▶ _INSTRUCTIONS TO FOLLOW_:
The full listing, excluding its pictures, should be printed exactly as it stands.

▶ _RECORDED DATA_:
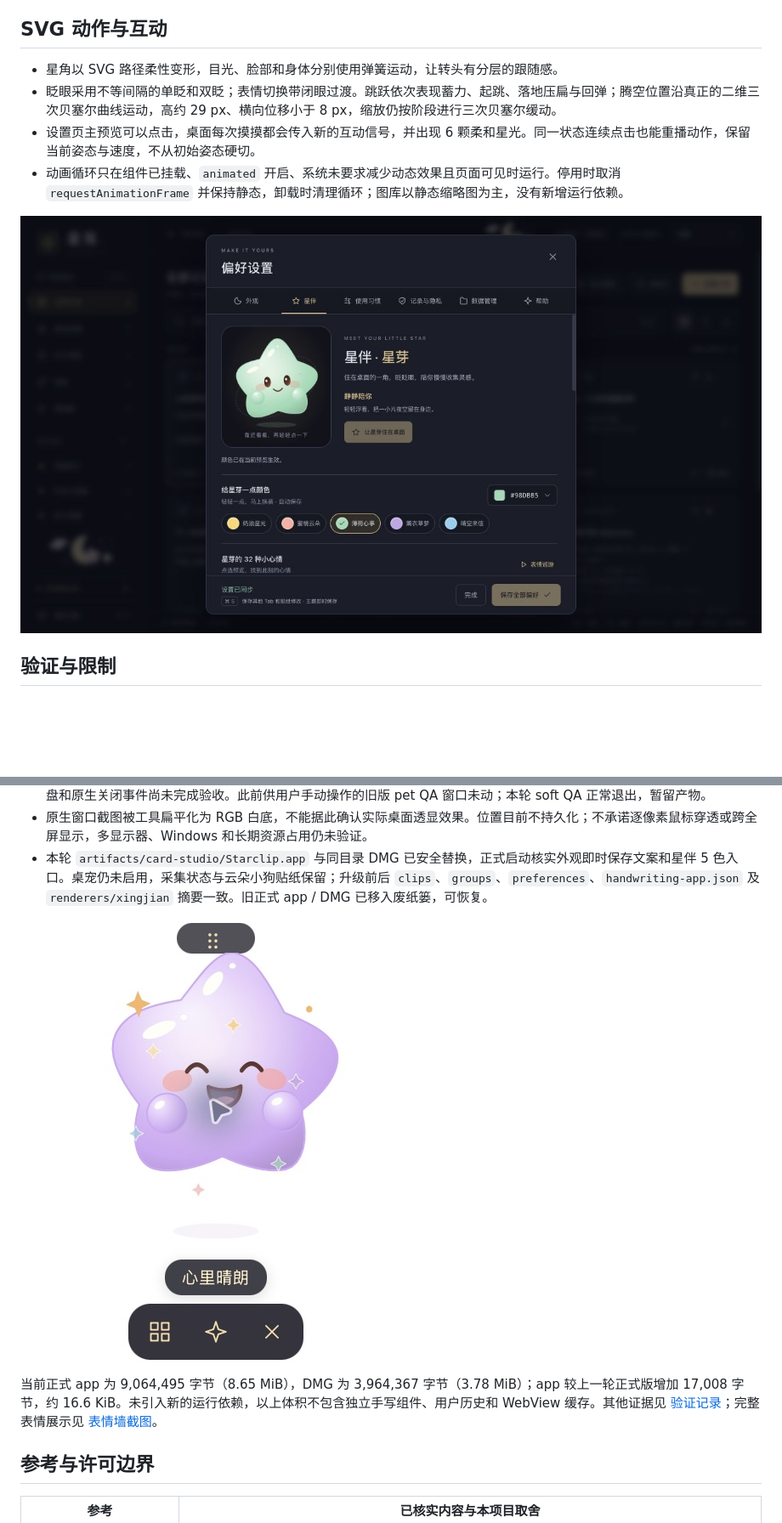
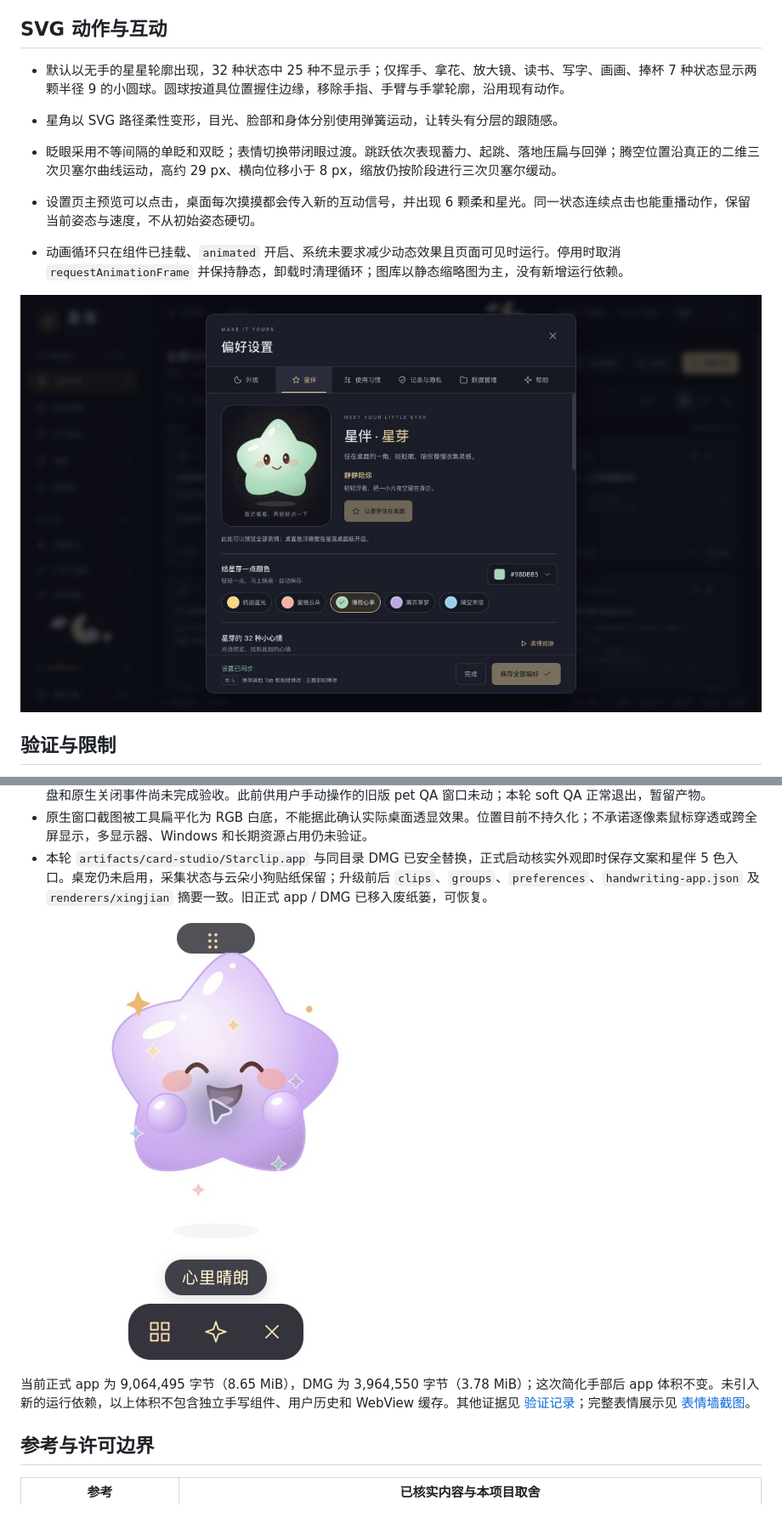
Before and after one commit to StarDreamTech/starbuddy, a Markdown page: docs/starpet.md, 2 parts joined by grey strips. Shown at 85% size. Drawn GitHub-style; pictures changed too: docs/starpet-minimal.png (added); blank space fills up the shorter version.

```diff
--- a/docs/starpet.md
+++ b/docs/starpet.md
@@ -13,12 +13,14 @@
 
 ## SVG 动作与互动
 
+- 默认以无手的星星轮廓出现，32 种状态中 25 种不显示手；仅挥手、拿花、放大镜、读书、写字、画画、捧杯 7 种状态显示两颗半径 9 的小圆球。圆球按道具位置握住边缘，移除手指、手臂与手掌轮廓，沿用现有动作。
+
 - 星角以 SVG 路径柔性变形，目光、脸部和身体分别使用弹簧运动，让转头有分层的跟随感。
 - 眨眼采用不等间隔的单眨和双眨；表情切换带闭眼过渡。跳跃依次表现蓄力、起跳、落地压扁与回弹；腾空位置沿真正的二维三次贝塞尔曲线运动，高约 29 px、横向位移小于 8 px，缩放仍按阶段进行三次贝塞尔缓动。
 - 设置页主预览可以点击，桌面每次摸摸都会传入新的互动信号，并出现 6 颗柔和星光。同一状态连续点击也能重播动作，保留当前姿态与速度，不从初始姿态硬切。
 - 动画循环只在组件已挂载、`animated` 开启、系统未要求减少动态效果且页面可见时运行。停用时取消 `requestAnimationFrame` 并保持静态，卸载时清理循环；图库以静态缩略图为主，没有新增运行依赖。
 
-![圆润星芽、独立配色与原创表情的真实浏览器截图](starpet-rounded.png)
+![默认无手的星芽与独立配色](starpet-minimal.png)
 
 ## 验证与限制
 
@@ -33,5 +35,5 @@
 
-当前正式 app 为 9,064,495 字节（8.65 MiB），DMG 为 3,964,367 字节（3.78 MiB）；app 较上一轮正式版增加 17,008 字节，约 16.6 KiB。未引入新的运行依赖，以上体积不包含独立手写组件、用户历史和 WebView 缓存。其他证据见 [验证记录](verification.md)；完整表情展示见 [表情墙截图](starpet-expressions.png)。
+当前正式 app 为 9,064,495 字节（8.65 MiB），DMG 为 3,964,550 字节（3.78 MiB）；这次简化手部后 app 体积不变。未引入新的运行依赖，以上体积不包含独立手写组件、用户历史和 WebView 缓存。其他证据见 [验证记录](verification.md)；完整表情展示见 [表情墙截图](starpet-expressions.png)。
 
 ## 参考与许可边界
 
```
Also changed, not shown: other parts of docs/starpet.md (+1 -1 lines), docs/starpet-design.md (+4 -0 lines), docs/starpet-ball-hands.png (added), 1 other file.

▶ _EXERCISE SOLUTION_:
Before and after one commit to StarDreamTech/starbuddy, a Markdown page: docs/starpet.md, 2 parts joined by grey strips. Shown at 85% size. Drawn GitHub-style; pictures changed too: docs/starpet-minimal.png (added); blank space fills up the shorter version.

```diff
--- a/docs/starpet.md
+++ b/docs/starpet.md
@@ -13,12 +13,14 @@
 
 ## SVG 动作与互动
 
+- 默认以无手的星星轮廓出现，32 种状态中 25 种不显示手；仅挥手、拿花、放大镜、读书、写字、画画、捧杯 7 种状态显示两颗半径 9 的小圆球。圆球按道具位置握住边缘，移除手指、手臂与手掌轮廓，沿用现有动作。
+
 - 星角以 SVG 路径柔性变形，目光、脸部和身体分别使用弹簧运动，让转头有分层的跟随感。
 - 眨眼采用不等间隔的单眨和双眨；表情切换带闭眼过渡。跳跃依次表现蓄力、起跳、落地压扁与回弹；腾空位置沿真正的二维三次贝塞尔曲线运动，高约 29 px、横向位移小于 8 px，缩放仍按阶段进行三次贝塞尔缓动。
 - 设置页主预览可以点击，桌面每次摸摸都会传入新的互动信号，并出现 6 颗柔和星光。同一状态连续点击也能重播动作，保留当前姿态与速度，不从初始姿态硬切。
 - 动画循环只在组件已挂载、`animated` 开启、系统未要求减少动态效果且页面可见时运行。停用时取消 `requestAnimationFrame` 并保持静态，卸载时清理循环；图库以静态缩略图为主，没有新增运行依赖。
 
-![圆润星芽、独立配色与原创表情的真实浏览器截图](starpet-rounded.png)
+![默认无手的星芽与独立配色](starpet-minimal.png)
 
 ## 验证与限制
 
@@ -33,5 +35,5 @@
 
-当前正式 app 为 9,064,495 字节（8.65 MiB），DMG 为 3,964,367 字节（3.78 MiB）；app 较上一轮正式版增加 17,008 字节，约 16.6 KiB。未引入新的运行依赖，以上体积不包含独立手写组件、用户历史和 WebView 缓存。其他证据见 [验证记录](verification.md)；完整表情展示见 [表情墙截图](starpet-expressions.png)。
+当前正式 app 为 9,064,495 字节（8.65 MiB），DMG 为 3,964,550 字节（3.78 MiB）；这次简化手部后 app 体积不变。未引入新的运行依赖，以上体积不包含独立手写组件、用户历史和 WebView 缓存。其他证据见 [验证记录](verification.md)；完整表情展示见 [表情墙截图](starpet-expressions.png)。
 
 ## 参考与许可边界
 
```
Also changed, not shown: other parts of docs/starpet.md (+1 -1 lines), docs/starpet-design.md (+4 -0 lines), docs/starpet-ball-hands.png (added), 1 other file.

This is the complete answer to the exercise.